2) Arcadia hired independent pension trustees to help tackle deficit: Sir Philip Green's retail empire drafted in independent pension trustees from Dalriada last September, to help tackle its pension deficit.
3) Pubs set to miss out on selling 180m pints under tough new rules: If all wet-led pubs are put under tiers two or three, the industry will lose up to £1.5bn in sales in Dec, with lost beer sales equalling 180m pints.
4) Elon Musk overtakes Bill Gates to become world's second-richest person: The 49-year-old founder of Tesla is now worth $128bn, overtaking the Microsoft co-founder following the carmaker's share price surge.
5) Chinese companies set to invest billions in Brexit Britain: Chinese firms said they will invest billions in Britain post-Brexit, and create thousands of jobs in the next few years, despite souring relations.
What happened overnight
World shares rallied to a record peak on Wednesday, following an overnight surge that saw the Dow Jones benchmark crack 30,000 for the first time as investors cheered a dramatically improved global outlook.
The formal start of US president-elect Joe Biden's transition to the White House and increasing confidence a Covid-19 vaccine would be ready soon ushered in renewed appetite for global shares.
Reports that Mr Biden planned to nominate former Federal Reserve Chair Janet Yellen as Treasury Secretary - a move that could shift the focus heavily toward efforts to tackle growing economic inequality - also cheered markets.
That pushed MSCI's broadest gauge of world stocks up 0.2pc to a record level. Its index of Asia-Pacific shares outside Japan gained 0.45pc while Japan's Nikkei rallied 1.7pc to a 29-year high.
On Wall Street on Tuesday, the Dow Jones Industrial Average rose 1.54pc to 30,046.24 while the S&P 500 gained 1.62pc, to 3,635.41, also a record high. The Nasdaq Composite added 1.31pc.

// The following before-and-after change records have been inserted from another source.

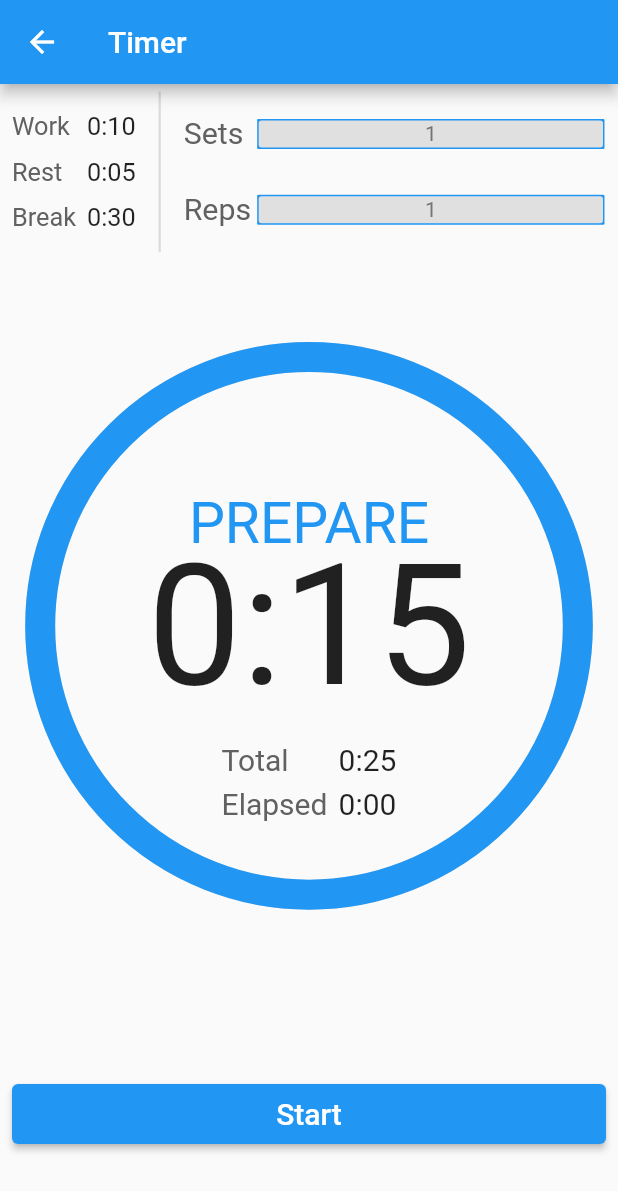
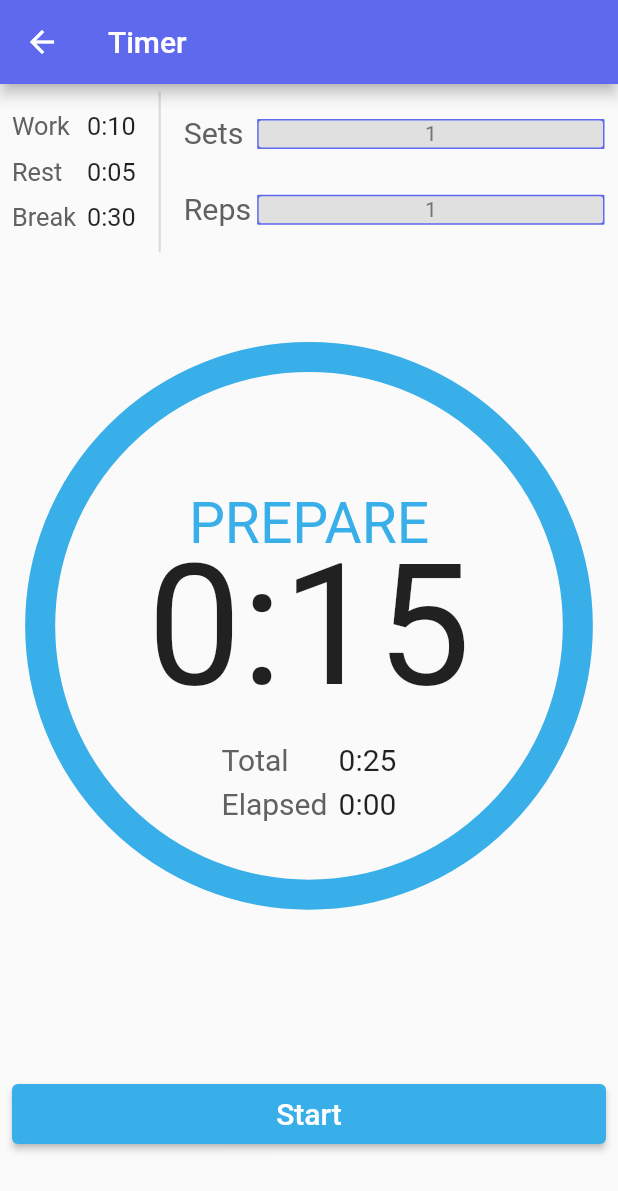
Before and after one commit to gideonmay/CountDown-Hangboard-Timer, a Flutter app: the screen it shows after launch, item 2 of the bottom bar chosen, after a tap on "Start", on a phone screen of 412 x 824 dp. Shown: the top 1191 px of the screen. Run offline on Flutter 3.47's test engine with Material 2 defaults, Android fonts, the phone set to English and light mode, and no system bars; drawn by our look-alikes of step_progress_indicator; our stand-ins replace drift, flutter_slidable, just_audio, shared_preferences; accounts and stored records are empty; generated files the repository leaves out were written again.

Commit message:
Added an AppColorTheme class to control app colors from one location

```diff
--- a/lib/forms/add_grip_form.dart
+++ b/lib/forms/add_grip_form.dart
@@ -41,7 +41,7 @@ class _AddGripFormState extends State<AddGripForm> {
       padding: const EdgeInsets.fromLTRB(16.0, 8.0, 16.0, 8.0),
       child: ElevatedButton(
           style: ElevatedButton.styleFrom(
-              backgroundColor: Theme.of(context).colorScheme.primary,
+              backgroundColor: Theme.of(context).colorScheme.secondary,
               minimumSize: const Size.fromHeight(40)),
           onPressed: () {
             if (_formKey.currentState!.validate()) {
--- a/lib/forms/add_grip_type_form.dart
+++ b/lib/forms/add_grip_type_form.dart
@@ -72,7 +72,7 @@ class _AddGripTypeFormState extends State<AddGripTypeForm> {
       padding: const EdgeInsets.all(8.0),
       child: ElevatedButton(
           style: ElevatedButton.styleFrom(
-              backgroundColor: Theme.of(context).colorScheme.primary,
+              backgroundColor: Theme.of(context).colorScheme.secondary,
               minimumSize: const Size.fromHeight(40)),
           onPressed: () async {
             if (_formKey.currentState!.validate()) {
--- a/lib/forms/durations_picker_form.dart
+++ b/lib/forms/durations_picker_form.dart
@@ -123,6 +123,9 @@ class _DurationsPickerFormState extends State<DurationsPickerForm> {
               onPressed: () {
                 widget.onStartPressed(context, timerDurations);
               },
+              style: ElevatedButton.styleFrom(
+                backgroundColor: Theme.of(context).colorScheme.secondary,
+              ),
               child: const Text(
                 'Start',
                 style: TextStyle(fontSize: 20.0),
--- a/lib/main.dart
+++ b/lib/main.dart
@@ -4,6 +4,7 @@ import './db/drift_database.dart';
 import 'screens/settings_screen.dart';
 import 'screens/durations_picker_screen.dart';
 import 'screens/my_workouts_screen.dart';
+import 'theme/color_theme.dart';
 
 void main() {
   runApp(const App());
@@ -21,7 +22,8 @@ class App extends StatelessWidget {
           title: 'Flutter Demo',
           theme: ThemeData(
               colorScheme: ColorScheme.fromSwatch().copyWith(
-                  primary: Colors.blue, secondary: Colors.blue.shade300)),
+                  primary: AppColorTheme.primary,
+                  secondary: AppColorTheme.secondary)),
           home: const AppScaffold()),
     );
   }
--- a/lib/models/duration_status_list.dart
+++ b/lib/models/duration_status_list.dart
@@ -1,12 +1,13 @@
 import 'package:flutter/material.dart';
 import 'duration_status.dart';
 import 'status_value.dart';
+import '../theme/color_theme.dart';
 
 // These colors correspond to different status values
-Color workColor = Colors.green;
-Color restColor = Colors.yellow.shade700;
-Color breakColor = Colors.red;
-Color prepareColor = Colors.blue;
+Color workColor = AppColorTheme.green;
+Color restColor = AppColorTheme.yellow;
+Color breakColor = AppColorTheme.red;
+Color prepareColor = AppColorTheme.blue;
 
 /// Represents a list of DurationStatus objects that can be 'fed' into the
 /// countdown timer. This object takes the given values for reps, sets,
--- a/lib/screens/add_grip_screen.dart
+++ b/lib/screens/add_grip_screen.dart
@@ -69,7 +69,6 @@ class _AddGripScreenState extends State<AddGripScreen> {
             title: 'Adding Grips',
             body:
                 'Specify the number of sets and reps, and the work, rest, and break durations for this grip.\n\n'
-                'A grip type is also required for each grip. This is a name used to describe a grip which can be resued among other grips.'
-            ));
+                'A grip type is also required for each grip. This is a name used to describe a grip which can be reused among other grips.'));
   }
 }
--- a/lib/tabs/edit_grips_tab.dart
+++ b/lib/tabs/edit_grips_tab.dart
@@ -29,7 +29,7 @@ class _EditGripsTabState extends State<EditGripsTab> {
                 child: ElevatedButton.icon(
                     style: ButtonStyle(
                         backgroundColor: MaterialStateProperty.all(
-                            Theme.of(context).colorScheme.primary),
+                            Theme.of(context).colorScheme.secondary),
                         shape:
                             MaterialStateProperty.all<RoundedRectangleBorder>(
                                 RoundedRectangleBorder(
--- a/lib/tabs/start_workout_tab.dart
+++ b/lib/tabs/start_workout_tab.dart
@@ -21,7 +21,7 @@ class StartWorkoutTab extends StatelessWidget {
           padding: const EdgeInsets.all(8.0),
           child: ElevatedButton(
               style: ElevatedButton.styleFrom(
-                  backgroundColor: Theme.of(context).colorScheme.primary,
+                  backgroundColor: Theme.of(context).colorScheme.secondary,
                   minimumSize: const Size.fromHeight(40)),
               onPressed: () {},
               child: const Text('Start Workout',
--- /dev/null
+++ b/lib/theme/color_theme.dart
@@ -0,0 +1,11 @@
+import 'package:flutter/material.dart';
+
+/// A class of static variables that define the color scheme for this app
+class AppColorTheme {
+  static const Color primary = Color(0xFF5e69ee);
+  static const Color secondary = Color(0xFF39AFEA);
+  static const Color green = Color(0xFF69ce44);
+  static const Color blue = Color(0xFF39AFEA);
+  static const Color red = Color.fromRGBO(244, 67, 54, 1);
+  static const Color yellow = Color.fromRGBO(253, 216, 53, 1);
+}
--- a/lib/widgets/app_header.dart
+++ b/lib/widgets/app_header.dart
@@ -10,8 +10,7 @@ class AppHeader extends StatelessWidget {
   Widget build(BuildContext context) {
     return Padding(
       padding: const EdgeInsets.all(8.0),
-      child: Text(title,
-          style: TextStyle(color: Colors.grey.shade600, fontSize: 20.0)),
+      child: Text(title, style: const TextStyle(fontSize: 20.0)),
     );
   }
 }
--- a/lib/widgets/countdown_timer.dart
+++ b/lib/widgets/countdown_timer.dart
@@ -363,7 +363,7 @@ class ArcPainter extends CustomPainter {
     // Draw circle
     Offset center = Offset(size.width / 2, size.height / 2);
     Paint circlePaint = Paint()
-      ..color = Colors.grey.shade300
+      ..color = Colors.grey.shade200
       ..strokeWidth = 20.0
       ..style = PaintingStyle.stroke;
 
--- a/lib/widgets/timer_control_buttons.dart
+++ b/lib/widgets/timer_control_buttons.dart
@@ -1,4 +1,5 @@
 import 'package:flutter/material.dart';
+import '../theme/color_theme.dart';
 
 /// A widget that contains the Start, Reset, and Skip buttons that can change
 /// depending on the state of the timer
@@ -38,7 +39,7 @@ class _TimerControlButtonsState extends State<TimerControlButtons> {
               padding: const EdgeInsets.fromLTRB(8, 0, 8, 0),
               child: ElevatedButton(
                   style: ElevatedButton.styleFrom(
-                      backgroundColor: Colors.green,
+                      backgroundColor: AppColorTheme.green,
                       minimumSize: const Size.fromHeight(40)),
                   onPressed: () {
                     widget.resumeTimer();
@@ -57,7 +58,7 @@ class _TimerControlButtonsState extends State<TimerControlButtons> {
               padding: const EdgeInsets.fromLTRB(8, 0, 8, 0),
               child: ElevatedButton(
                   style: ElevatedButton.styleFrom(
-                      backgroundColor: Colors.yellow.shade700,
+                      backgroundColor: AppColorTheme.yellow,
                       minimumSize: const Size.fromHeight(40)),
                   onPressed: () {
                     widget.pauseTimer();
@@ -74,6 +75,7 @@ class _TimerControlButtonsState extends State<TimerControlButtons> {
           padding: const EdgeInsets.fromLTRB(8, 0, 8, 0),
           child: ElevatedButton(
               style: ElevatedButton.styleFrom(
+                  backgroundColor: Theme.of(context).colorScheme.secondary,
                   minimumSize: const Size.fromHeight(40)),
               onPressed: () {
                 widget.startTimer();
@@ -93,7 +95,7 @@ class _TimerControlButtonsState extends State<TimerControlButtons> {
             padding: const EdgeInsets.fromLTRB(8, 0, 8, 0),
             child: ElevatedButton(
                 style: ElevatedButton.styleFrom(
-                    backgroundColor: Colors.red,
+                    backgroundColor: AppColorTheme.red,
                     minimumSize: const Size.fromHeight(40)),
                 onPressed: () {
                   widget.resetTimer();
@@ -106,7 +108,7 @@ class _TimerControlButtonsState extends State<TimerControlButtons> {
             padding: const EdgeInsets.fromLTRB(8, 0, 8, 0),
             child: ElevatedButton(
                 style: ElevatedButton.styleFrom(
-                    backgroundColor: Colors.blue,
+                    backgroundColor: AppColorTheme.blue,
                     minimumSize: const Size.fromHeight(40)),
                 onPressed: () {
                   widget.skipDuration();
```
Also changed, not shown: assets/gifs/grip_sequence_demo.gif.
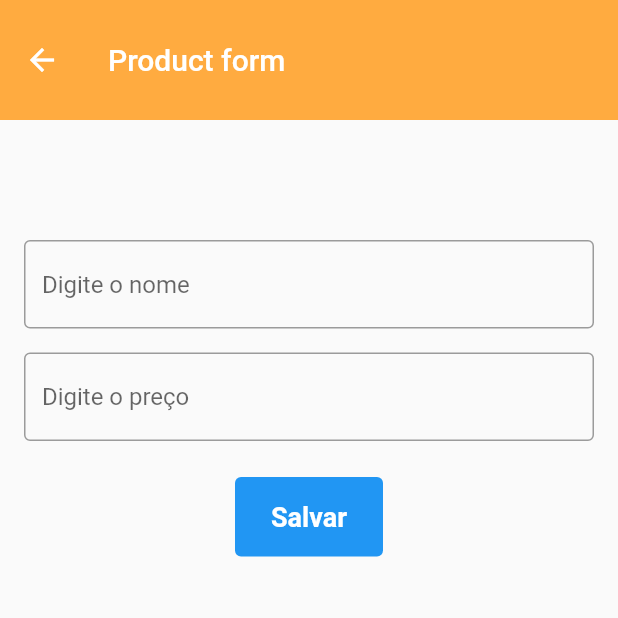
After one commit to ChristianNagata/auth_project, a Flutter app: the Products screen opened directly, after a tap on the "add" icon, on a phone screen of 412 x 824 dp, the top half of it. The commit adds this screen. Run offline on Flutter 3.47's test engine with Material 2 defaults, Android fonts, the phone set to English and light mode, and no system bars; our stand-ins replace firebase_auth, firebase_core, firebase_crashlytics; missing offline and left inert: passwordfield; accounts and stored records are empty.

Commit message:
telas para CRUD de produtos

```diff
--- /dev/null
+++ b/lib/screens/forms/product.dart
@@ -0,0 +1,47 @@
+import 'package:flutter/material.dart';
+
+class ProductForm extends StatelessWidget {
+  const ProductForm({Key? key}) : super(key: key);
+
+  @override
+  Widget build(BuildContext context) {
+    return Scaffold(
+      appBar: AppBar(
+        title: const Text('Product form'),
+        elevation: 0,
+        toolbarHeight: 80,
+      ),
+      body: SingleChildScrollView(
+        child: Padding(
+          padding: const EdgeInsets.fromLTRB(16, 80, 16, 0),
+          child: Column(
+            children: [
+              const TextField(
+                decoration: InputDecoration(
+                  border: OutlineInputBorder(),
+                  hintText: "Digite o nome",
+                ),
+              ),
+              const Padding(
+                padding: EdgeInsets.only(top: 16),
+                child: TextField(
+                  decoration: InputDecoration(
+                    border: OutlineInputBorder(),
+                    hintText: "Digite o preço",
+                  ),
+                ),
+              ),
+              Padding(
+                padding: const EdgeInsets.only(top: 24),
+                child: ElevatedButton(
+                  onPressed: () {},
+                  child: const Text('Salvar'),
+                ),
+              ),
+            ],
+          ),
+        ),
+      ),
+    );
+  }
+}
--- a/lib/screens/home.dart
+++ b/lib/screens/home.dart
@@ -1,3 +1,4 @@
+import 'package:auth_project/screens/products.dart';
 import 'package:firebase_auth/firebase_auth.dart';
 import 'package:firebase_core/firebase_core.dart';
 import 'package:firebase_crashlytics/firebase_crashlytics.dart';
@@ -23,7 +24,8 @@ class Home extends StatelessWidget {
       body: SingleChildScrollView(
         child: Padding(
           padding: const EdgeInsets.only(top: 64),
-          child: Center(child: Column(
+          child: Center(
+              child: Column(
             children: [
               Text(userEmail!),
               Padding(
@@ -46,6 +48,19 @@ class Home extends StatelessWidget {
                   style: Theme.of(context).elevatedButtonTheme.style,
                 ),
               ),
+              Padding(
+                padding: const EdgeInsets.only(top: 48),
+                child: ElevatedButton(
+                  onPressed: () {
+                    Navigator.push(
+                      context,
+                      MaterialPageRoute(builder: (context) => const Products()),
+                    );
+                  },
+                  child: const Text('Products'),
+                  style: Theme.of(context).elevatedButtonTheme.style,
+                ),
+              ),
             ],
           )),
         ),
--- /dev/null
+++ b/lib/screens/products.dart
@@ -0,0 +1,30 @@
+import 'package:flutter/material.dart';
+
+import 'forms/product.dart';
+
+class Products extends StatelessWidget {
+  const Products({Key? key}) : super(key: key);
+
+  @override
+  Widget build(BuildContext context) {
+    return Scaffold(
+      appBar: AppBar(
+        title: const Text('Products'),
+        elevation: 0,
+        toolbarHeight: 80,
+      ),
+      body: ListView(
+        children: [],
+      ),
+      floatingActionButton: FloatingActionButton(
+        onPressed: () {
+          Navigator.push(
+            context,
+            MaterialPageRoute(builder: (context) => const ProductForm()),
+          );
+        },
+        child: const Icon(Icons.add),
+      ),
+    );
+  }
+}
```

E-mini futures for the S&P 500 rose another 0.5pc in early Wednesday trade.
Coming up today
Corporate: Brewin Dolphin, Virgin Money UK, AB Dynamics (Full-year results); Babcock, De La Rue, United Utilities, Hicl, Liontrust (Interim results); Melrose Industries, Rotork (Trading update)
Economics: UK Spending Review, Fed Minutes; Personal Spending (Oct)/US Q3 GDP; HMRC Eat Out to Help Out statistics; ECB Financial Stability review